A small smile broke out as I realized I didn’t have to spend the night with a bunch of hateful magi. “Thank you, Brindle,” I said gratefully as she led the way to her Keep. As we rounded the corner, I heard a voice I recognized as Master Belmos’s. “No, and that’s my final answer,” He said sternly. I peeked and saw him staring up at Sorras, who was looking absolutely livid. “And the Keep’s protective spells have been reset, so don’t think of trying to sneak out again. Remy is perfectly capable of tending to one Nandi.”
“That bearded drunk can hardly take care of his customers, much less Kanthos!” Sorras nearly shouted. “I can’t just leave him there!”
“You can, and you will.” Master Belmos’s words rang with authority. “You –“
But then Brindle tugged on my arm, dragging me away before I could hear anymore. I followed Brindle blindly, filled with guilt. I was the one who had told him to leave Kanthos in the first place! I truly didn’t believe any harm would come to him, but still. Sorras rarely got upset – ever. To have him yelling at Master Belmos…?
But there was no more time to think of it. Brindle let me and Arje into her keep, and I had my own situation to think about. She was an Earth magi, and plants abounded within the fairly small room. The Ariessa curled next to Brindle immediately, while the Farir floated gently through the air. She had no fire creatures, apparently, for her plants seemed healthy and well aside from one small singe mark by the door. It looked like heaven compared to my desolate Keep.

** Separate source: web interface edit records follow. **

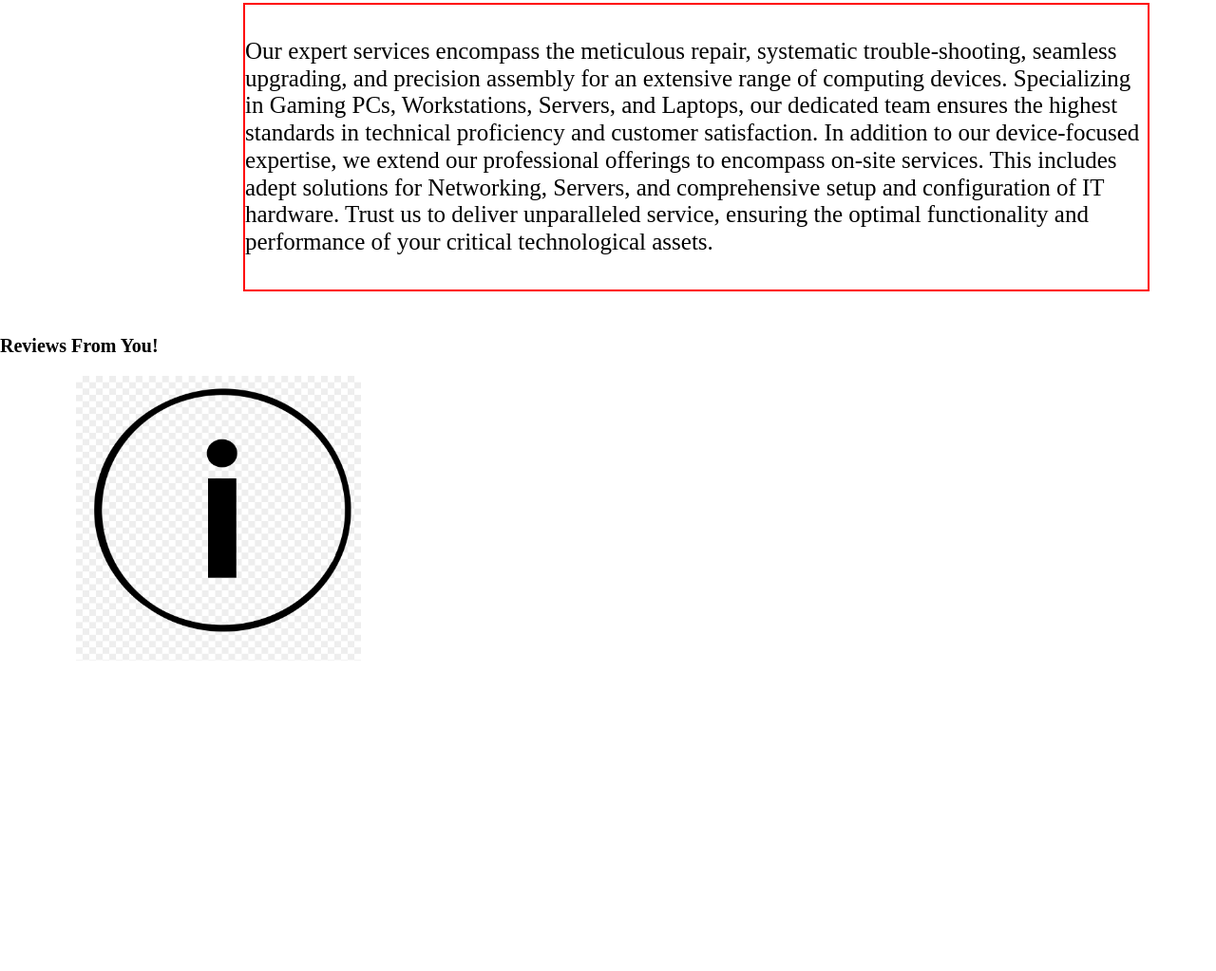
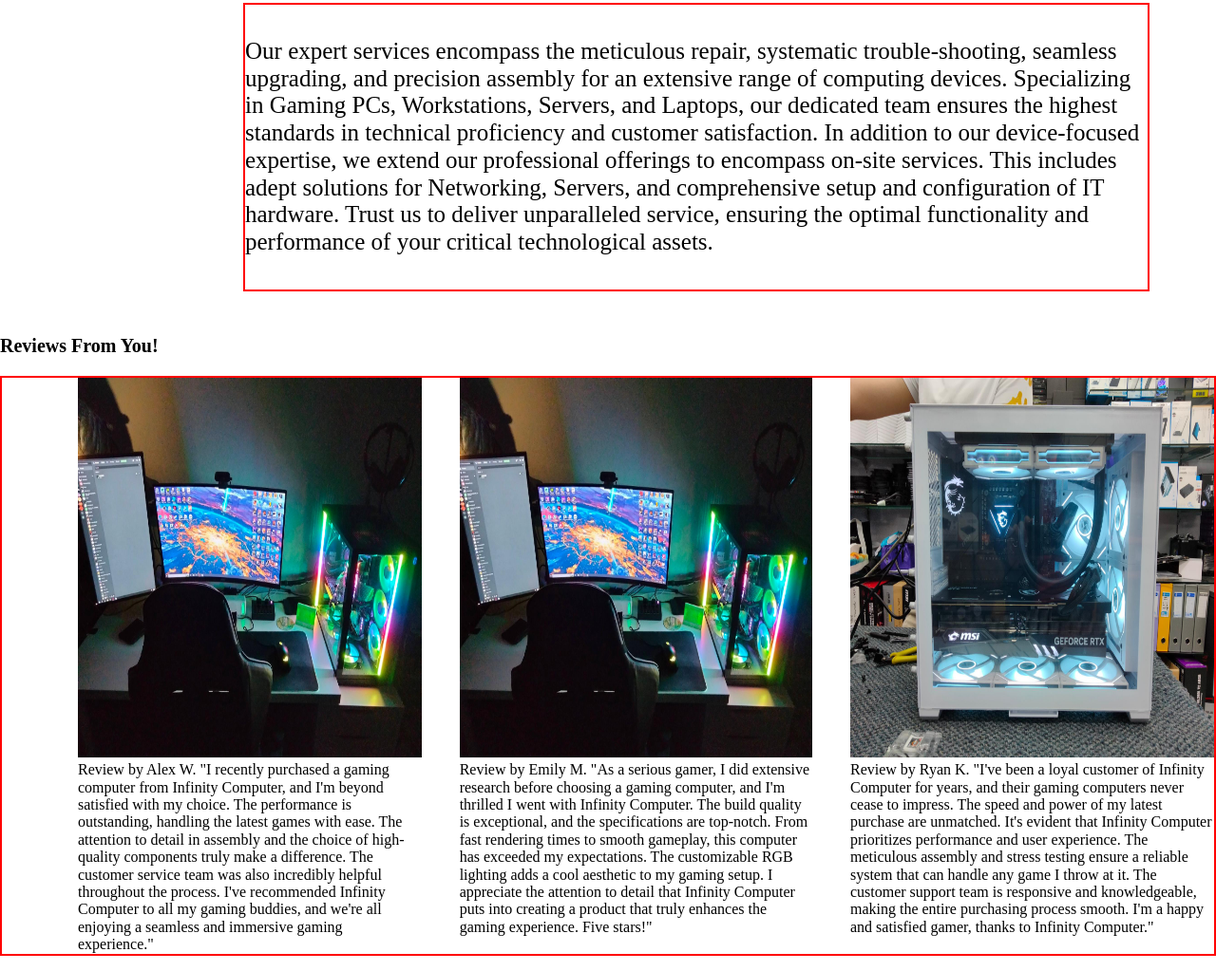
Before and after one commit to TeoYM/Assignment-1, a plain HTML site: page index.HTML in a window 1280 px wide. Shown: the part 1693-2716 px from the top of the page at 95% size. Before the commit the page ends 2409 px from the top, so only its background shows below. Drawn offline with Linux system fonts and the light colour scheme.

Commit message:
Addition of reviews and 2 other pages

```diff
--- a/Normalise.css
+++ b/Normalise.css
@@ -357,6 +357,7 @@
     border: 1px solid black;
     font-size: 24px;
     margin: 5px;
+    background-color: rgb(155, 155, 155);
   }
   .background{
     display: flex;
@@ -391,6 +392,11 @@
     margin-top: 400px;
   }
   .reviews-img img{
-    width: 300px;
-    height: 300px;
+    max-width: 100%;
+    height: 400px;
   }
+  .reviews-img{
+    display: flex;
+    justify-content: space-evenly;
+    border: 2px solid red;
+  }
--- a/index.HTML
+++ b/index.HTML
@@ -31,6 +31,15 @@
     </div>
     <h3 class = "Header3"> Reviews From You!</h3>
     <ul class = "reviews-img">
-        <ul><img src = "FED/aboutus.png"></ul>
+        <ul><img src = "FED/PC3.jpg">Review by Alex W. "I recently purchased a gaming computer from Infinity Computer, and I'm beyond satisfied with my choice. The performance is outstanding, handling the latest games with ease. The attention to detail in assembly and the choice of high-quality components truly make a difference. The customer service team was also incredibly helpful throughout the process. I've recommended Infinity Computer to all my gaming buddies, and we're all enjoying a seamless and immersive gaming experience."</ul>
+        <ul><img src = "FED/PC3.jpg">
+            Review by Emily M.
+
+            "As a serious gamer, I did extensive research before choosing a gaming computer, and I'm thrilled I went with Infinity Computer. The build quality is exceptional, and the specifications are top-notch. From fast rendering times to smooth gameplay, this computer has exceeded my expectations. The customizable RGB lighting adds a cool aesthetic to my gaming setup. I appreciate the attention to detail that Infinity Computer puts into creating a product that truly enhances the gaming experience. Five stars!"</ul>
+        <ul><img src = "FED/PC4.jpg">Review by Ryan K.
+
+            "I've been a loyal customer of Infinity Computer for years, and their gaming computers never cease to impress. The speed and power of my latest purchase are unmatched. It's evident that Infinity Computer prioritizes performance and user experience. The meticulous assembly and stress testing ensure a reliable system that can handle any game I throw at it. The customer support team is responsive and knowledgeable, making the entire purchasing process smooth. I'm a happy and satisfied gamer, thanks to Infinity Computer."
+            </ul>
     </ul>
+
 </html>
```
Also changed, not shown: FED/PC1.jpg (added), FED/PC2.jpg (added), FED/PC3.jpg (added), FED/PC4.jpg (added).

I looked at the four other girls within the room. Two I only knew by sight, but I was happy to see both Ylana and June sitting across from me. I set my bundle down at last, letting my owlets, kiwis, and Talvi free. They moved around in a little flock, only finally dispersing when Brindle started passing out blankets. We spoke very little – there was nothing to say, no words that could possibly make any of us feel better. I retreated to a corner and leaned against Arje, pulling my borrowed blanket around me. Two of my owlets returned to me, one of them bringing a winged cat along. The rest of the owlets had settled down with the other girls. I let them be, hoping they’d provide a little bit of solace. Talvi curled close, and Talon fluttered down next to him. I closed my eyes, trying hard not to think about the morning while I hoped against hope it had all been a terrible dream.